Cardiovascular 2

taylormaloney's version from 2016-03-22 01:29

Section 1

Question Answer
Blood is considered what type of tissue?A liquid connective tissue with blood plasma acting as ECM.
Blood makes up ____% of total body mass, and ____% of ECF.8% Total Body Mass, 20% Total ECF.
What is the average pH level for human blood ?Approx 7.35-7.45
How much blood is normally found in an adult human?Approx 4-6 L
What are the components of blood plasma?91.5% Water, 7% Proteins, 1.5% other solutes
What are the components of formed elements ( within blood ).99% RBCs, 1% WBCs / Platelets

Section 2

Question Answer
What is the principle function of RBCs?Transportation of gasses.
RBCs are bioconcave discs, why are they this shape?The ability to carry more O2 molecules.
What does HbA and HbF stand for?HbA- adult hemoglobin. HbF- fetal hemoglobin.
What is the average lifespan of a RBC?Approx 120 days.
What is the name of RBC formation?Erythropoiesis- stimulated by Erythropoietin.
Define Anemia.Blood's oxygen carrying capacity is too low to support normal metabolism.
Define Sickle-cell Disease.A genetic defect that causes abnormal hemoglobin.
What are the common methods of blood doping?Addition of erythropoietin, synthetic oxygen carriers, and blood transfusions.
What are the common adverse reactions to blood doping?Increased risk of blood contamination and cardiovascular diseases.

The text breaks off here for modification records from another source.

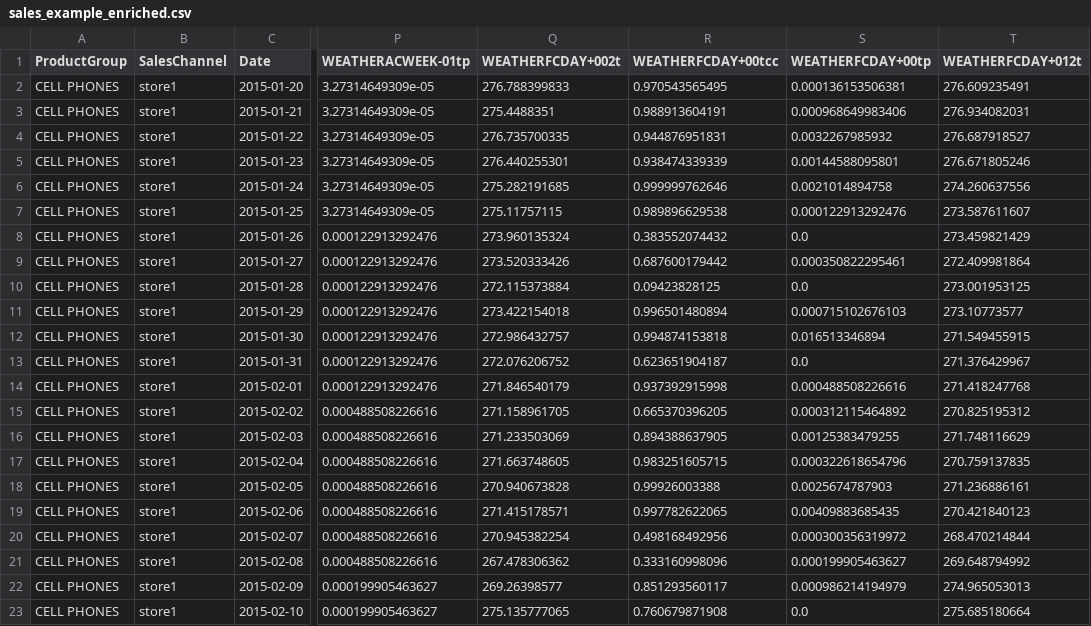
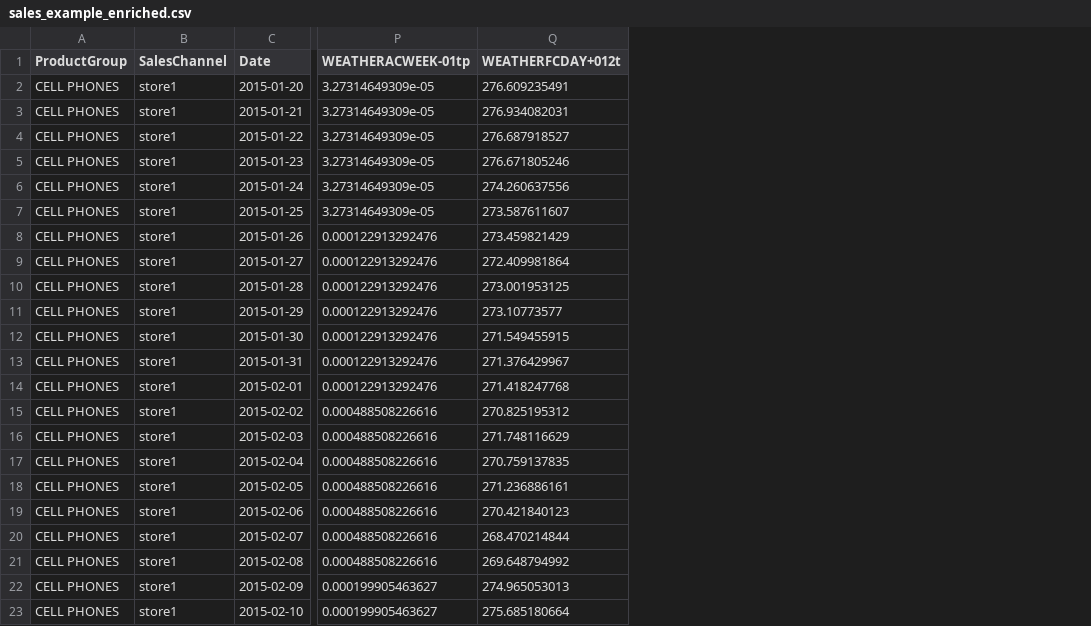
Before and after one commit to JozefStefanInstitute/ew-shopp-public, a CSV file: demoenricher/data/sales_example_enriched.csv, drawn as a sheet; only a part is shown, gaps mark what is left out; the diff names each change by its address in the sheet, - before the commit and + after, or states it on an @@ line.

Commit message:
Fixed weather-data forecast range issue.

```diff
--- a/demoenricher/data/sales_example_enriched.csv
+++ b/demoenricher/data/sales_example_enriched.csv
-column Q (WEATHERFCDAY+002t), rows 2-23: 276.788399833 | 275.4488351 | 276.735700335 | 276.440255301 | 275.282191685 | 275.11757115 | 273.960135324 | 273.520333426 | 272.115373884 | 273.422154018 | 272.986432757 | 272.076206752 | 271.846540179 | 271.158961705 | 271.233503069 | 271.663748605 | 270.940673828 | 271.415178571 | 270.945382254 | 267.478306362 | 269.26398577 | 275.135777065
-column R (WEATHERFCDAY+00tcc), rows 2-23: 0.970543565495 | 0.988913604191 | 0.944876951831 | 0.938474339339 | 0.999999762646 | 0.989896629538 | 0.383552074432 | 0.687600179442 | 0.09423828125 | 0.996501480894 | 0.994874153818 | 0.623651904187 | 0.937392915998 | 0.665370396205 | 0.894388637905 | 0.983251605715 | 0.99926003388 | 0.997782622065 | 0.498168492956 | 0.333160998096 | 0.851293560117 | 0.760679871908
-column S (WEATHERFCDAY+00tp), rows 2-23: 0.000136153506381 | 0.000968649983406 | 0.0032267985932 | 0.00144588095801 | 0.0021014894758 | 0.000122913292476 | 0.0 | 0.000350822295461 | 0.0 | 0.000715102676103 | 0.016513346894 | 0.0 | 0.000488508226616 | 0.000312115464892 | 0.00125383479255 | 0.000322618654796 | 0.0025674787903 | 0.00409883685435 | 0.000300356319972 | 0.000199905463627 | 0.000986214194979 | 0.0
```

Section 3

Question Answer
What are the five types of WBC's?Neutrophils, lymphocytes, eosinophils, basophils, and monocytes.
What is the life span of WBC's in comparison to RBC's?WBCs live for a few hours to a few days. EXCEPT lymphocytes- which can live for years.
What mechanism acts as first line of defense for WBCs?Phagocytosis- destruction of foreign substances/invasive materials.
Define LeukemiaProduction of cancerous WBC's by Red Bone Marrow, which proliferate excessively and remain unspecialized.

Section 4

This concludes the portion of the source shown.